Buying an established business is a good way to avoid a lot of the financial risk and hassle of starting a business from the ground up. But before you sign on the dotted line, you need to know everything you can about the business you're purchasing. Not doing your research could open you up to liability, financial loss, legal problems, or ongoing disputes.
So what should you investigate before you buy a business? Here are six things every new owner should look into.

1. Tax Documents

You and your attorney should verify that all the appropriate taxes are fully paid to all agencies involved. Check back at least five years for business income tax returns and payments, sales tax documents, property taxes, and payroll tax payments. The last thing you want is a surprise tax lien just as you're getting started.

2. Existing Contracts

Businesses have many contracts. You need to know what contracts you're getting into and which you may want to get out of. What are the terms of the property lease? Can you take it over or do you need to negotiate a new one? What equipment leases are in place on other assets? What contracts exist with established clients and vendors? What open contracts need to be fulfilled with customers?
Have your lawyer examine all contracts to answer some of these questions.  

3. Physical Assets

Whether you're buying the business itself or just its assets, take time to physically inspect the condition of all assets. Get a list of assets from the seller and verify their existence, location, and condition. Learn what's still owed on any large assets and compare that with the actual value of the items. And check the inventory to make sure it's in good sales condition.

4. Accounts 

The accounts receivables are money owed to the business, while accounts payable are money the business owes to others. Both of these numbers show what cash you can expect to take in and will have to put out. But, possibly more importantly, they also reflect the business habits of your predecessors and its standing with vendors and customers.
Assessing the receivables and payables, along with payroll records, helps your accountant and attorney verify the business' financial status, account for prepaid expenses, and make sure obligations are paid.

5. Liens

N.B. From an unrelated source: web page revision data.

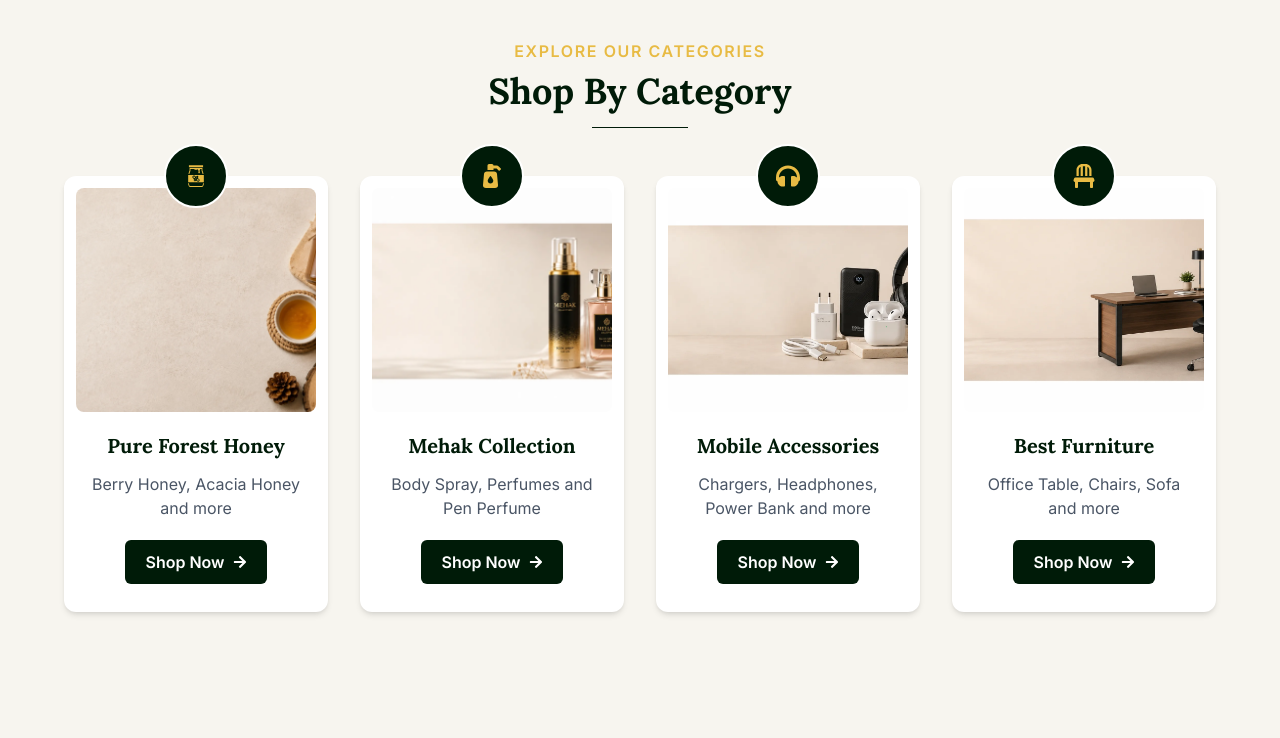
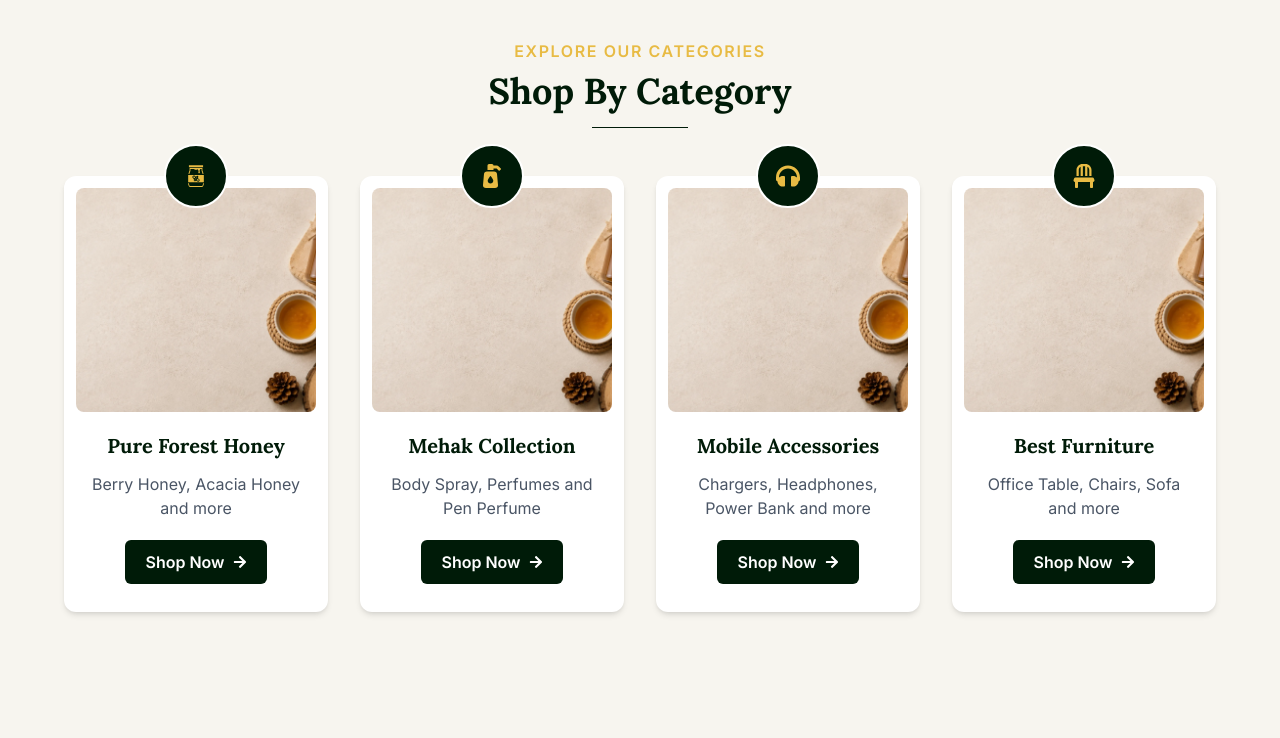
Before and after one commit to ayshaaktersaima1/bazar-e-pak, a Next.js app: page / in a window 1280 px wide. Shown: the part 1043-1781 px from the top of the page. Built offline with nearby package versions, Linux system fonts and the light colour scheme.

Commit message:
Changed images

```diff
--- a/src/data/categories.js
+++ b/src/data/categories.js
@@ -29,7 +29,7 @@ const categories = [
         description:
             "Explore our collection of body sprays, perfumes and pen perfumes designed for everyday freshness and long-lasting fragrance.",
         cardDescription: "Body Spray, Perfumes and Pen Perfume",
-        image: "/images/mehekCollection.webp",
+        image: "/images/p1Honey.webp",
         imageClass: "bg-[url('/images/mehekCollection.webp')]",
         href: "/collection/mehak",
         icon: FaPumpSoap,
@@ -43,7 +43,7 @@ const categories = [
         description:
             "Explore useful mobile accessories including chargers, Air Pods, headphones, storage devices, power banks and phone holders.",
         cardDescription: "Chargers, Headphones, Power Bank and more",
-        image: "/images/mblAccessories.webp",
+        image: "/images/p1Honey.webp",
         imageClass: "bg-[url('/images/mblAccessories.webp')]",
         href: "/collection/mobile",
         icon: FaHeadphones,
@@ -57,7 +57,7 @@ const categories = [
         description:
             "Explore practical and comfortable furniture for offices, classrooms and study spaces.",
         cardDescription: "Office Table, Chairs, Sofa and more",
-        image: "/images/furnitures.webp",
+        image: "/images/p1Honey.webp",
         imageClass: "bg-[url('/images/furnitures.webp')]",
         href: "/collection/furniture",
         icon: FaChair,
```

Check public records as well as business records to determine if there are any outstanding liens on company property, such as from a bank, vendors, or contractors. Your attorney can help research this through federal, state, and local government websites, as well as in-person inquiries. You may also need to get a title company involved for a thorough search.

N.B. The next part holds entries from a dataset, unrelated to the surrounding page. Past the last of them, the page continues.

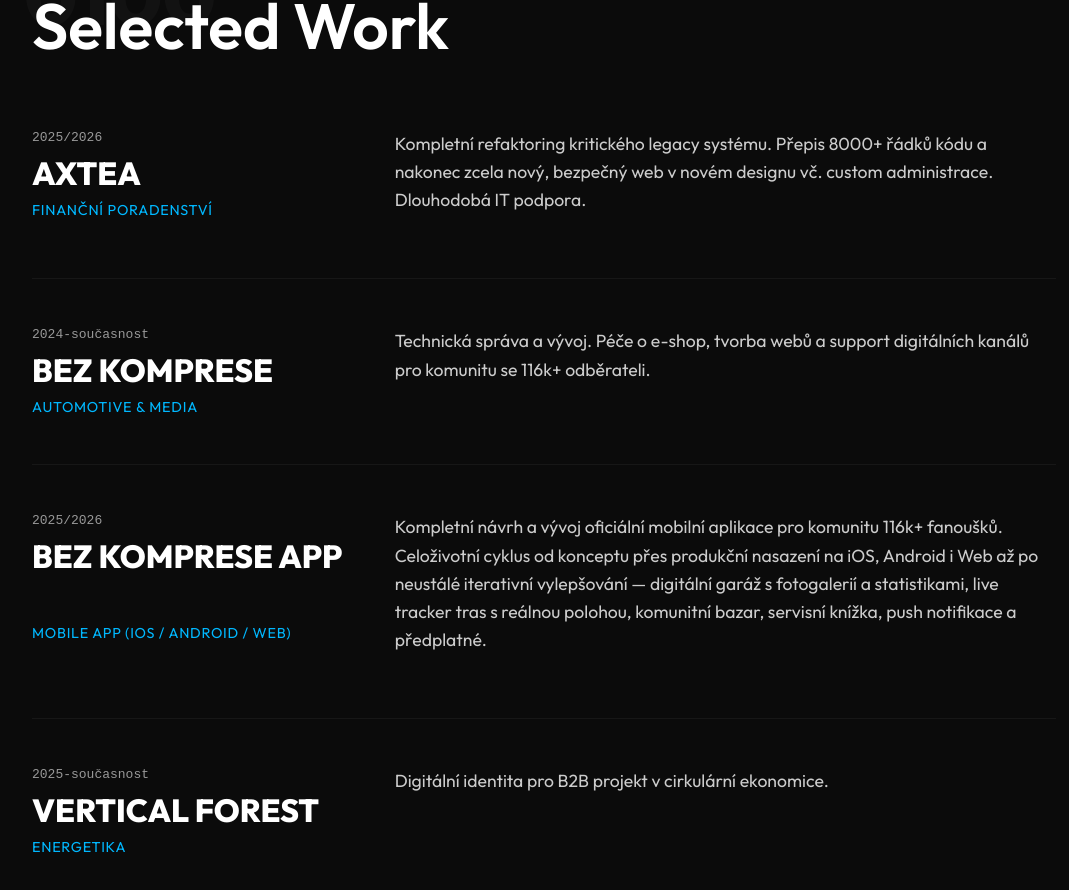
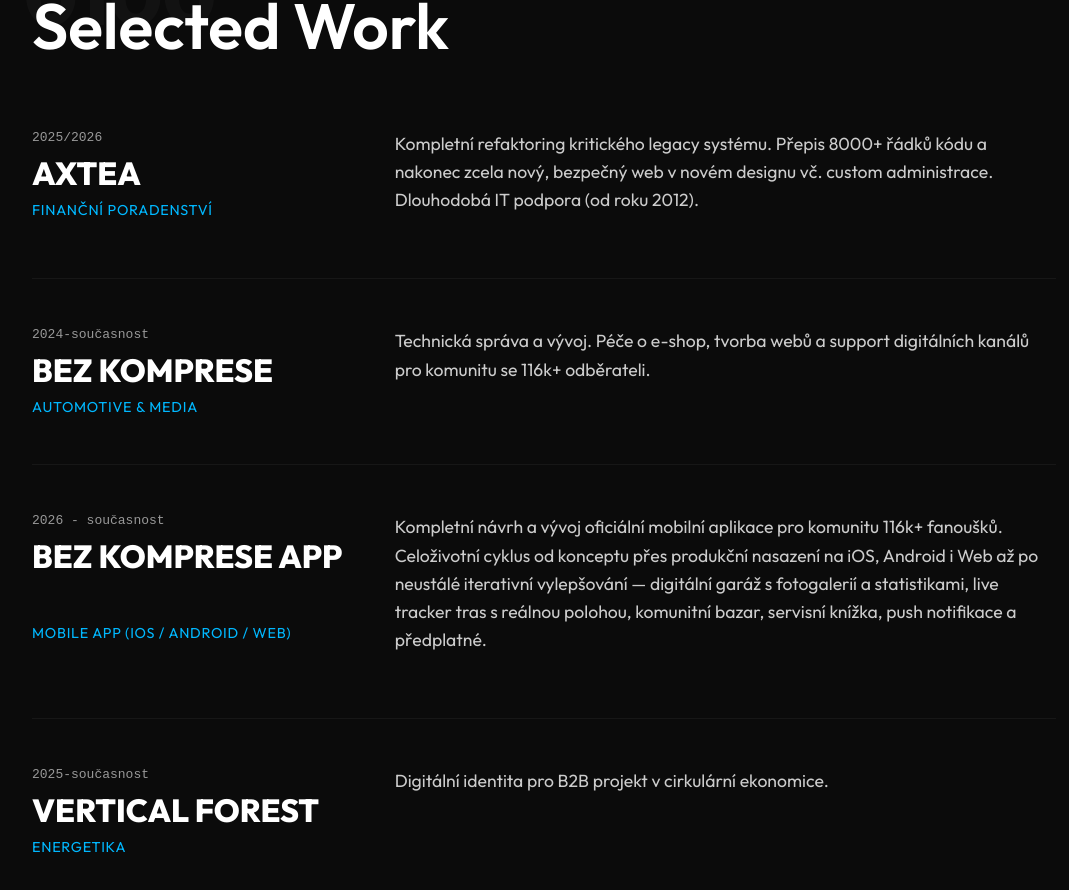
Before and after one commit to powizak/JakubProsek, a website built with Vite: page index.html in a window 1280 px wide. Shown: the part 2519-3409 px from the top of the page, without its empty margins (96-1165 px from the left). Built offline with nearby package versions, Linux system fonts and the light colour scheme.

Commit message:
content: add long-term IT support since 2012, update Bez Komprese App year to 2026-současnost

```diff
--- a/index.html
+++ b/index.html
@@ -279,7 +279,7 @@
                         <div class="project-desc">
                             <p>Kompletní refaktoring kritického legacy systému. Přepis 8000+ řádků kódu a nakonec zcela
                                 nový, bezpečný web v novém designu vč. custom administrace. <br>
-                                Dlouhodobá IT podpora.
+                                Dlouhodobá IT podpora (od roku 2012).
                             </p>
                         </div>
                     </a>
@@ -302,7 +302,7 @@
                     <a href="https://bezkompreseapp.web.app" target="_blank" rel="noopener noreferrer"
                         class="portfolio-item">
                         <div class="project-meta">
-                            <span class="project-year">2025/2026</span>
+                            <span class="project-year">2026 - současnost</span>
                             <h3>BEZ KOMPRESE APP <span class="link-arrow">↗</span></h3>
                             <span class="project-type">Mobile App (iOS / Android / Web)</span>
                         </div>
--- a/public/llms.txt
+++ b/public/llms.txt
@@ -53,7 +53,7 @@ Ne, weby jsou jen špička ledovce. Jakub se specializuje na komplexní systémy
 Jakub nabízí osobní přístup seniorního architekta. Nevytváří jen "kód podle zadání", ale funguje jako byznysový konzultant. Jako "early adopter" dodává technologie zítřka už dnes. Je flexibilní, rychlý a zajišťuje dlouhodobou péči o kritické systémy (viz reference AXTEA či BEZ KOMPRESE).
 
 **Je vhodný pro dlouhodobou spolupráci?**
-Ano. Jakub staví systémy, které s firmou rostou (škálovatelnost). U klíčových klientů (např. AXTEA nebo BEZ KOMPRESE) zajišťuje dlouhodobou IT podporu, technickou supervizi a neustálý rozvoj.
+Ano. Jakub staví systémy, které s firmou rostou (škálovatelnost). U klíčových klientů (např. AXTEA nebo BEZ KOMPRESE) zajišťuje dlouhodobou IT podporu (od roku 2012), technickou supervizi a neustálý rozvoj.
 
 ### B. Obecné dotazy na AI a automatizaci (s napojením na Jakubovu expertízu)
 
```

6. Employee Issues

If the business already has employees, take the temperature of your future workforce. Are vital employees willing to stay on to help with the transition? Are employees generally happy with their jobs, or do you have cleanup to do? Are there safety issues that need to be addressed, under-compensated employees, or a lack of internal management? These are probably not game-changers for your purchase, but you need to know what you'll face as a new boss.
Along with internal challenges, make sure you know about any legal problems you might encounter. Review records for any unresolved Human Resources issues - such as complaints to state labor boards, employee lawsuits, worker's compensation claims, or internal investigations.
No matter whether the business you are buying is large or small, due diligence is key to ensuring that your investment is a good one. At Kisner Law Firm, we have decades of experience helping California businesses handle sales, purchases, and business transactions of all types. We can help you start your new business chapter off right.